The Berlin Blockade was not as important in the causing of the Cold War as compared to more significant events like that of the overarching German Question, instances of Soviet aggression in Manchuria and Iran, Kennan’s Long Telegram of February 1946, the Marshall Plan of June 1947 and the entry of West Germany into NATO in 1955. The Berlin Blockade is merely seen as a subset of the umbrella German Question and a mere reflection of the divide between the US and the Soviets, especially because the division of Germany into different zones controlled by the different powers coupled with the different postwar aims was a clear indication of the division within Europe which began long before the Berlin Blockade.

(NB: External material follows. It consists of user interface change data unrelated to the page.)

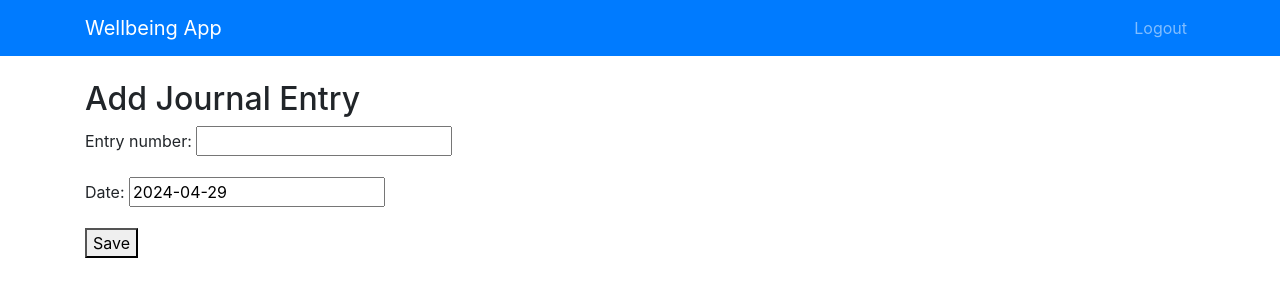
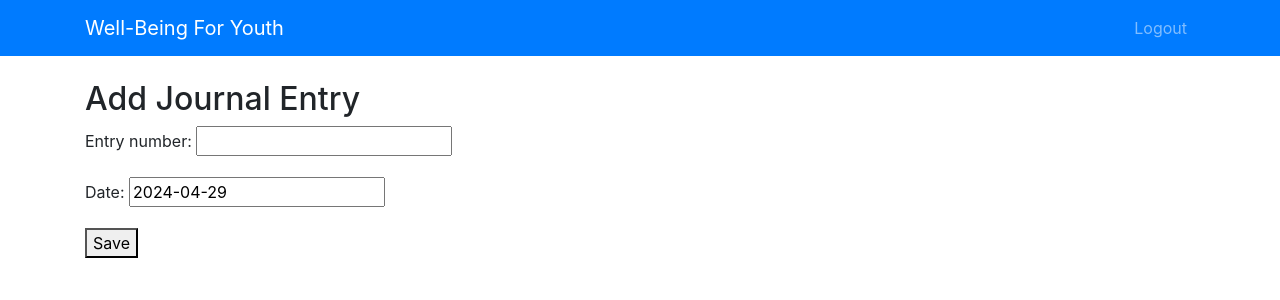
Before and after one commit to bwilson2024/DjangoGirlsTutorial, a Django app: page /add_journaling/ in a window 1280 px wide. Shown: the top 300 px of the page. Run offline with Django 3.2, Linux system fonts and the light colour scheme; a user stored in the database is signed in; some libraries are stand-ins or nearby versions.

Commit message:
Change name of app from wellbeing app to well-being for youth

```diff
--- a/blog/templates/base.html
+++ b/blog/templates/base.html
@@ -3,7 +3,7 @@
 <head>
     <meta charset="UTF-8">
     <meta name="viewport" content="width=device-width, initial-scale=1.0">
-    <title>{% block title %}Wellbeing App{% endblock %}</title>
+    <title>{% block title %}Well-Being For Youth{% endblock %}</title>
     <!-- Bootstrap CSS -->
     <link rel="stylesheet" href="https://stackpath.bootstrapcdn.com/bootstrap/4.5.2/css/bootstrap.min.css">
     {% block extra_head %}{% endblock %}
@@ -11,7 +11,7 @@
 <body>
     <nav class="navbar navbar-expand-lg navbar-dark bg-primary">
         <div class="container">
-            <a class="navbar-brand" href="{% url 'dashboard' %}">Wellbeing App</a>
+            <a class="navbar-brand" href="{% url 'dashboard' %}">Well-Being For Youth</a>
             <button class="navbar-toggler" type="button" data-toggle="collapse" data-target="#navbarNav" aria-controls="navbarNav" aria-expanded="false" aria-label="Toggle navigation">
                 <span class="navbar-toggler-icon"></span>
             </button>
```
Also changed, not shown: db.sqlite3.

The German Question was the main overarching issue which birthed the division of Germany and Berlin into four different zones to be occupies by the British, Americans, French and the Soviets. However, more importantly was the differing postwar aims between the powers, but most significantly the Americans and the Soviets. The Soviets wanted to impose Carthaginian peace on Germany so as to ensure that it would not pose a threat once again. The Soviets main postwar aim was to first rebuild their country and economy, which had undoubtedly suffered the most losses during the war – which was also acknowledged by the other three powers who had agreed to allowing the USSR to take reparations from their zones as well. Stalin’s solution to the rebuilding of his economy was the economic exploitation of Germany, secondary was his want to rebuild the European economy. The Americans on the other hand, saw the rebuilding of the European economy as paramount to the recovery of the region. What angered the Soviets however, was the change in tune of American endorsement, of which they had first endorsed the Morgenthau Plan in 1944 which agreed on the deindustrialization and pastoralization of Germany but